▶ **Exercise objective**
All of the records must come back exactly as they were given.

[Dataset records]
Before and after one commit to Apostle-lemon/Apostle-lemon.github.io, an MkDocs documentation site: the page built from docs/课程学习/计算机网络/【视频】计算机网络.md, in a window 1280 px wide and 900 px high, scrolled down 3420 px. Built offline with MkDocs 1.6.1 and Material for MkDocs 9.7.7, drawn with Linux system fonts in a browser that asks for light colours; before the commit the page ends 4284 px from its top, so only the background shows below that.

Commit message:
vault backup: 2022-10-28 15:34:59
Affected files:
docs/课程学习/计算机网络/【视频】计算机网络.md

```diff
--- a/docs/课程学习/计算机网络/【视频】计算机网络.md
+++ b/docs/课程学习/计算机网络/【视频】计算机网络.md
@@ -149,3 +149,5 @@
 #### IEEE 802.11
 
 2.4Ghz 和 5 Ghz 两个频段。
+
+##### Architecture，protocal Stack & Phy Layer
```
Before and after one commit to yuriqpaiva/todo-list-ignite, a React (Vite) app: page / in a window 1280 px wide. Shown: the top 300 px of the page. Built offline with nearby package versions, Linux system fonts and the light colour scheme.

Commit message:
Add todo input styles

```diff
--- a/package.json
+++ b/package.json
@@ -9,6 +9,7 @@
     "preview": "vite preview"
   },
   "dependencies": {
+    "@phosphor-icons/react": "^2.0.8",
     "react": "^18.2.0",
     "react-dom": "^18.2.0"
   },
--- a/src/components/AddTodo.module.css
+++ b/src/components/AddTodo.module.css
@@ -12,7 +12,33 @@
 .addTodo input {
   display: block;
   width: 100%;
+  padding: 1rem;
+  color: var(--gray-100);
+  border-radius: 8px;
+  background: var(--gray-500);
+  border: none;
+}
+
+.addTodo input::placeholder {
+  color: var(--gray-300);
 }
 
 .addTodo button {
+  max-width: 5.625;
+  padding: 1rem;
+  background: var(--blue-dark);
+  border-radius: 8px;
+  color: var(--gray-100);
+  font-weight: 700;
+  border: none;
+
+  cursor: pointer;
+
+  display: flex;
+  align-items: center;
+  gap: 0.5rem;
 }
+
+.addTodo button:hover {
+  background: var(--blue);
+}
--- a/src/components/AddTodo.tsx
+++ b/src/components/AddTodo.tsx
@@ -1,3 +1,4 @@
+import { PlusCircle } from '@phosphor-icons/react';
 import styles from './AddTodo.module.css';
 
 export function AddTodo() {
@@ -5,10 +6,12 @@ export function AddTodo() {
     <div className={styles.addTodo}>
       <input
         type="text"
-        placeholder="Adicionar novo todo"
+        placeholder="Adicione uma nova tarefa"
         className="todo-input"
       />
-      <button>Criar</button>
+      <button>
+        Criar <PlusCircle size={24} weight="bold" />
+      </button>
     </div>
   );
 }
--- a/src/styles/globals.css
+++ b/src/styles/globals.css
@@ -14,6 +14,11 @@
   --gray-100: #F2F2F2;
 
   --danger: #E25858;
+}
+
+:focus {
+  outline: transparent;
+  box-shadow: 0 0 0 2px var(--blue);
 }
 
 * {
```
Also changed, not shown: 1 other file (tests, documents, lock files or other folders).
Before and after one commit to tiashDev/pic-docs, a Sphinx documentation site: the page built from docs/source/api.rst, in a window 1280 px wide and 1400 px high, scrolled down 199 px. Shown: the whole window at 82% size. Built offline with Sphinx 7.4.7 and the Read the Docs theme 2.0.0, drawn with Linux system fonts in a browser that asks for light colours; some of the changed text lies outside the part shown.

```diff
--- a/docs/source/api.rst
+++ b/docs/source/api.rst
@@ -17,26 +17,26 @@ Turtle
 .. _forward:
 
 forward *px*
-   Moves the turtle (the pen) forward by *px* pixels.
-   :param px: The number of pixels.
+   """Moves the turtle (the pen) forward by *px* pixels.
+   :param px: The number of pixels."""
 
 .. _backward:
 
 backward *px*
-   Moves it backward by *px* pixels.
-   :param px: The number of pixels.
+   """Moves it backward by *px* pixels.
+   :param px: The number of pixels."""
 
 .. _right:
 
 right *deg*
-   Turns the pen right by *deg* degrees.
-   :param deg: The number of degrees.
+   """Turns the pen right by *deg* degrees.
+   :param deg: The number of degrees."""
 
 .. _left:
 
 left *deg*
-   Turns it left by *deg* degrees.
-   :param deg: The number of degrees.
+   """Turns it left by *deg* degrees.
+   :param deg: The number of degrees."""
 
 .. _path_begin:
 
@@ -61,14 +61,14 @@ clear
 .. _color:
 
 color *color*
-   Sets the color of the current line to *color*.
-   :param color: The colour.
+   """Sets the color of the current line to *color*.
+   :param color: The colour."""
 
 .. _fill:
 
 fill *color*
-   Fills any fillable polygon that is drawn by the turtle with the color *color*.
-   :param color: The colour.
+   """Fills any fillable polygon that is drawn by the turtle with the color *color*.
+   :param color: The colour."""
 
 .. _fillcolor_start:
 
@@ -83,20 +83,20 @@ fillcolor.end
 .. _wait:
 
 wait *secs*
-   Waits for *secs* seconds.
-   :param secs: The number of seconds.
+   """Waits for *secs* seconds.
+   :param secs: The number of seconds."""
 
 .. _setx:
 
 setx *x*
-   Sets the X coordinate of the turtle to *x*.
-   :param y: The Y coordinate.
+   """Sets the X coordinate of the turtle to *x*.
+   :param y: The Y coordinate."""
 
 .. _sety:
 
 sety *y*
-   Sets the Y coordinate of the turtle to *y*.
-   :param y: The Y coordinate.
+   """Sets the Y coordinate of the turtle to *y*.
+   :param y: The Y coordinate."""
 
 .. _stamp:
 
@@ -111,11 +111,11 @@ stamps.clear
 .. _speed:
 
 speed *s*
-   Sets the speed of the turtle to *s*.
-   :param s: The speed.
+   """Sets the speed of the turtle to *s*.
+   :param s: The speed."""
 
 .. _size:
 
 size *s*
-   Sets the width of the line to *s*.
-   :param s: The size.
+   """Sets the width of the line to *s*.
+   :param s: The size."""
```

▶ **Answer to this task**
Before and after one commit to Apostle-lemon/Apostle-lemon.github.io, an MkDocs documentation site: the page built from docs/课程学习/计算机网络/【视频】计算机网络.md, in a window 1280 px wide and 900 px high, scrolled down 3420 px. Built offline with MkDocs 1.6.1 and Material for MkDocs 9.7.7, drawn with Linux system fonts in a browser that asks for light colours; before the commit the page ends 4284 px from its top, so only the background shows below that.

Commit message:
vault backup: 2022-10-28 15:34:59
Affected files:
docs/课程学习/计算机网络/【视频】计算机网络.md

```diff
--- a/docs/课程学习/计算机网络/【视频】计算机网络.md
+++ b/docs/课程学习/计算机网络/【视频】计算机网络.md
@@ -149,3 +149,5 @@
 #### IEEE 802.11
 
 2.4Ghz 和 5 Ghz 两个频段。
+
+##### Architecture，protocal Stack & Phy Layer
```
Before and after one commit to yuriqpaiva/todo-list-ignite, a React (Vite) app: page / in a window 1280 px wide. Shown: the top 300 px of the page. Built offline with nearby package versions, Linux system fonts and the light colour scheme.

Commit message:
Add todo input styles

```diff
--- a/package.json
+++ b/package.json
@@ -9,6 +9,7 @@
     "preview": "vite preview"
   },
   "dependencies": {
+    "@phosphor-icons/react": "^2.0.8",
     "react": "^18.2.0",
     "react-dom": "^18.2.0"
   },
--- a/src/components/AddTodo.module.css
+++ b/src/components/AddTodo.module.css
@@ -12,7 +12,33 @@
 .addTodo input {
   display: block;
   width: 100%;
+  padding: 1rem;
+  color: var(--gray-100);
+  border-radius: 8px;
+  background: var(--gray-500);
+  border: none;
+}
+
+.addTodo input::placeholder {
+  color: var(--gray-300);
 }
 
 .addTodo button {
+  max-width: 5.625;
+  padding: 1rem;
+  background: var(--blue-dark);
+  border-radius: 8px;
+  color: var(--gray-100);
+  font-weight: 700;
+  border: none;
+
+  cursor: pointer;
+
+  display: flex;
+  align-items: center;
+  gap: 0.5rem;
 }
+
+.addTodo button:hover {
+  background: var(--blue);
+}
--- a/src/components/AddTodo.tsx
+++ b/src/components/AddTodo.tsx
@@ -1,3 +1,4 @@
+import { PlusCircle } from '@phosphor-icons/react';
 import styles from './AddTodo.module.css';
 
 export function AddTodo() {
@@ -5,10 +6,12 @@ export function AddTodo() {
     <div className={styles.addTodo}>
       <input
         type="text"
-        placeholder="Adicionar novo todo"
+        placeholder="Adicione uma nova tarefa"
         className="todo-input"
       />
-      <button>Criar</button>
+      <button>
+        Criar <PlusCircle size={24} weight="bold" />
+      </button>
     </div>
   );
 }
--- a/src/styles/globals.css
+++ b/src/styles/globals.css
@@ -14,6 +14,11 @@
   --gray-100: #F2F2F2;
 
   --danger: #E25858;
+}
+
+:focus {
+  outline: transparent;
+  box-shadow: 0 0 0 2px var(--blue);
 }
 
 * {
```
Also changed, not shown: 1 other file (tests, documents, lock files or other folders).
Before and after one commit to tiashDev/pic-docs, a Sphinx documentation site: the page built from docs/source/api.rst, in a window 1280 px wide and 1400 px high, scrolled down 199 px. Shown: the whole window at 82% size. Built offline with Sphinx 7.4.7 and the Read the Docs theme 2.0.0, drawn with Linux system fonts in a browser that asks for light colours; some of the changed text lies outside the part shown.

```diff
--- a/docs/source/api.rst
+++ b/docs/source/api.rst
@@ -17,26 +17,26 @@ Turtle
 .. _forward:
 
 forward *px*
-   Moves the turtle (the pen) forward by *px* pixels.
-   :param px: The number of pixels.
+   """Moves the turtle (the pen) forward by *px* pixels.
+   :param px: The number of pixels."""
 
 .. _backward:
 
 backward *px*
-   Moves it backward by *px* pixels.
-   :param px: The number of pixels.
+   """Moves it backward by *px* pixels.
+   :param px: The number of pixels."""
 
 .. _right:
 
 right *deg*
-   Turns the pen right by *deg* degrees.
-   :param deg: The number of degrees.
+   """Turns the pen right by *deg* degrees.
+   :param deg: The number of degrees."""
 
 .. _left:
 
 left *deg*
-   Turns it left by *deg* degrees.
-   :param deg: The number of degrees.
+   """Turns it left by *deg* degrees.
+   :param deg: The number of degrees."""
 
 .. _path_begin:
 
@@ -61,14 +61,14 @@ clear
 .. _color:
 
 color *color*
-   Sets the color of the current line to *color*.
-   :param color: The colour.
+   """Sets the color of the current line to *color*.
+   :param color: The colour."""
 
 .. _fill:
 
 fill *color*
-   Fills any fillable polygon that is drawn by the turtle with the color *color*.
-   :param color: The colour.
+   """Fills any fillable polygon that is drawn by the turtle with the color *color*.
+   :param color: The colour."""
 
 .. _fillcolor_start:
 
@@ -83,20 +83,20 @@ fillcolor.end
 .. _wait:
 
 wait *secs*
-   Waits for *secs* seconds.
-   :param secs: The number of seconds.
+   """Waits for *secs* seconds.
+   :param secs: The number of seconds."""
 
 .. _setx:
 
 setx *x*
-   Sets the X coordinate of the turtle to *x*.
-   :param y: The Y coordinate.
+   """Sets the X coordinate of the turtle to *x*.
+   :param y: The Y coordinate."""
 
 .. _sety:
 
 sety *y*
-   Sets the Y coordinate of the turtle to *y*.
-   :param y: The Y coordinate.
+   """Sets the Y coordinate of the turtle to *y*.
+   :param y: The Y coordinate."""
 
 .. _stamp:
 
@@ -111,11 +111,11 @@ stamps.clear
 .. _speed:
 
 speed *s*
-   Sets the speed of the turtle to *s*.
-   :param s: The speed.
+   """Sets the speed of the turtle to *s*.
+   :param s: The speed."""
 
 .. _size:
 
 size *s*
-   Sets the width of the line to *s*.
-   :param s: The size.
+   """Sets the width of the line to *s*.
+   :param s: The size."""
```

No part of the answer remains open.